### Task description:
Your response should match the records line for line.

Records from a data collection
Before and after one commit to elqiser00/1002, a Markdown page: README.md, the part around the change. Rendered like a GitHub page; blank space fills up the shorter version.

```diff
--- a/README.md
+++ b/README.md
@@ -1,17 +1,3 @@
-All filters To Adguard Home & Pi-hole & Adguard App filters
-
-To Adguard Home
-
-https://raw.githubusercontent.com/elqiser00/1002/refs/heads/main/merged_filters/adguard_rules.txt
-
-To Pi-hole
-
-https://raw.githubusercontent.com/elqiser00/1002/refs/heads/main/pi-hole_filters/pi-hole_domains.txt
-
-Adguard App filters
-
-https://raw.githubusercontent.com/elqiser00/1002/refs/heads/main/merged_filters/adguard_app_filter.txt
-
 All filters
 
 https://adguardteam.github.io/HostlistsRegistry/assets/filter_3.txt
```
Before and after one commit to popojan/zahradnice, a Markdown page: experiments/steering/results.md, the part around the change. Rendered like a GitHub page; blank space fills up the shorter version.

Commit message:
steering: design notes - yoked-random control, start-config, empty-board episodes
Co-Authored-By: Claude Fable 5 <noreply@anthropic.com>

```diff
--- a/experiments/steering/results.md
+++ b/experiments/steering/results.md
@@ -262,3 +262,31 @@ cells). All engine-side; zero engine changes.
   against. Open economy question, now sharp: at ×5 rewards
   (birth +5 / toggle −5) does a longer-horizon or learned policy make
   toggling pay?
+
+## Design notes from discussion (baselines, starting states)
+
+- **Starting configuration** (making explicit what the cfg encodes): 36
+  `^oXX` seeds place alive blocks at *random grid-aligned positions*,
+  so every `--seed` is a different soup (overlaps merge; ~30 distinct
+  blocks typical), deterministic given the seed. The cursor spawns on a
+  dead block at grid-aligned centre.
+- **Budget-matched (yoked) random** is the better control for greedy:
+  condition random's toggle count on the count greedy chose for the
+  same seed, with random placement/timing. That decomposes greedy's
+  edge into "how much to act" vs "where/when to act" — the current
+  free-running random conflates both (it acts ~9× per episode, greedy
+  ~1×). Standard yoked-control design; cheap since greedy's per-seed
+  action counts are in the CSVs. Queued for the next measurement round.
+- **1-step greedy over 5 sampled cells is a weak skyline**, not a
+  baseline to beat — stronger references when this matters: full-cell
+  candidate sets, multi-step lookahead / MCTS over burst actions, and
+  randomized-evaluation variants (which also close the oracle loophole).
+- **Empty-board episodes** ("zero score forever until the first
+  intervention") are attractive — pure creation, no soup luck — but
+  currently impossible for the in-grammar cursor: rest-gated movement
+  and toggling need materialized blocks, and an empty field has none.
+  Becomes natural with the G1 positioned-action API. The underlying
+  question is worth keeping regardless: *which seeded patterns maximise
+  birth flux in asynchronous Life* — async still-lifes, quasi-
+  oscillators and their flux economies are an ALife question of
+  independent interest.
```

### Result of the task:
Before and after one commit to elqiser00/1002, a Markdown page: README.md, the part around the change. Rendered like a GitHub page; blank space fills up the shorter version.

```diff
--- a/README.md
+++ b/README.md
@@ -1,17 +1,3 @@
-All filters To Adguard Home & Pi-hole & Adguard App filters
-
-To Adguard Home
-
-https://raw.githubusercontent.com/elqiser00/1002/refs/heads/main/merged_filters/adguard_rules.txt
-
-To Pi-hole
-
-https://raw.githubusercontent.com/elqiser00/1002/refs/heads/main/pi-hole_filters/pi-hole_domains.txt
-
-Adguard App filters
-
-https://raw.githubusercontent.com/elqiser00/1002/refs/heads/main/merged_filters/adguard_app_filter.txt
-
 All filters
 
 https://adguardteam.github.io/HostlistsRegistry/assets/filter_3.txt
```
Before and after one commit to popojan/zahradnice, a Markdown page: experiments/steering/results.md, the part around the change. Rendered like a GitHub page; blank space fills up the shorter version.

Commit message:
steering: design notes - yoked-random control, start-config, empty-board episodes
Co-Authored-By: Claude Fable 5 <noreply@anthropic.com>

```diff
--- a/experiments/steering/results.md
+++ b/experiments/steering/results.md
@@ -262,3 +262,31 @@ cells). All engine-side; zero engine changes.
   against. Open economy question, now sharp: at ×5 rewards
   (birth +5 / toggle −5) does a longer-horizon or learned policy make
   toggling pay?
+
+## Design notes from discussion (baselines, starting states)
+
+- **Starting configuration** (making explicit what the cfg encodes): 36
+  `^oXX` seeds place alive blocks at *random grid-aligned positions*,
+  so every `--seed` is a different soup (overlaps merge; ~30 distinct
+  blocks typical), deterministic given the seed. The cursor spawns on a
+  dead block at grid-aligned centre.
+- **Budget-matched (yoked) random** is the better control for greedy:
+  condition random's toggle count on the count greedy chose for the
+  same seed, with random placement/timing. That decomposes greedy's
+  edge into "how much to act" vs "where/when to act" — the current
+  free-running random conflates both (it acts ~9× per episode, greedy
+  ~1×). Standard yoked-control design; cheap since greedy's per-seed
+  action counts are in the CSVs. Queued for the next measurement round.
+- **1-step greedy over 5 sampled cells is a weak skyline**, not a
+  baseline to beat — stronger references when this matters: full-cell
+  candidate sets, multi-step lookahead / MCTS over burst actions, and
+  randomized-evaluation variants (which also close the oracle loophole).
+- **Empty-board episodes** ("zero score forever until the first
+  intervention") are attractive — pure creation, no soup luck — but
+  currently impossible for the in-grammar cursor: rest-gated movement
+  and toggling need materialized blocks, and an empty field has none.
+  Becomes natural with the G1 positioned-action API. The underlying
+  question is worth keeping regardless: *which seeded patterns maximise
+  birth flux in asynchronous Life* — async still-lifes, quasi-
+  oscillators and their flux economies are an ALife question of
+  independent interest.
```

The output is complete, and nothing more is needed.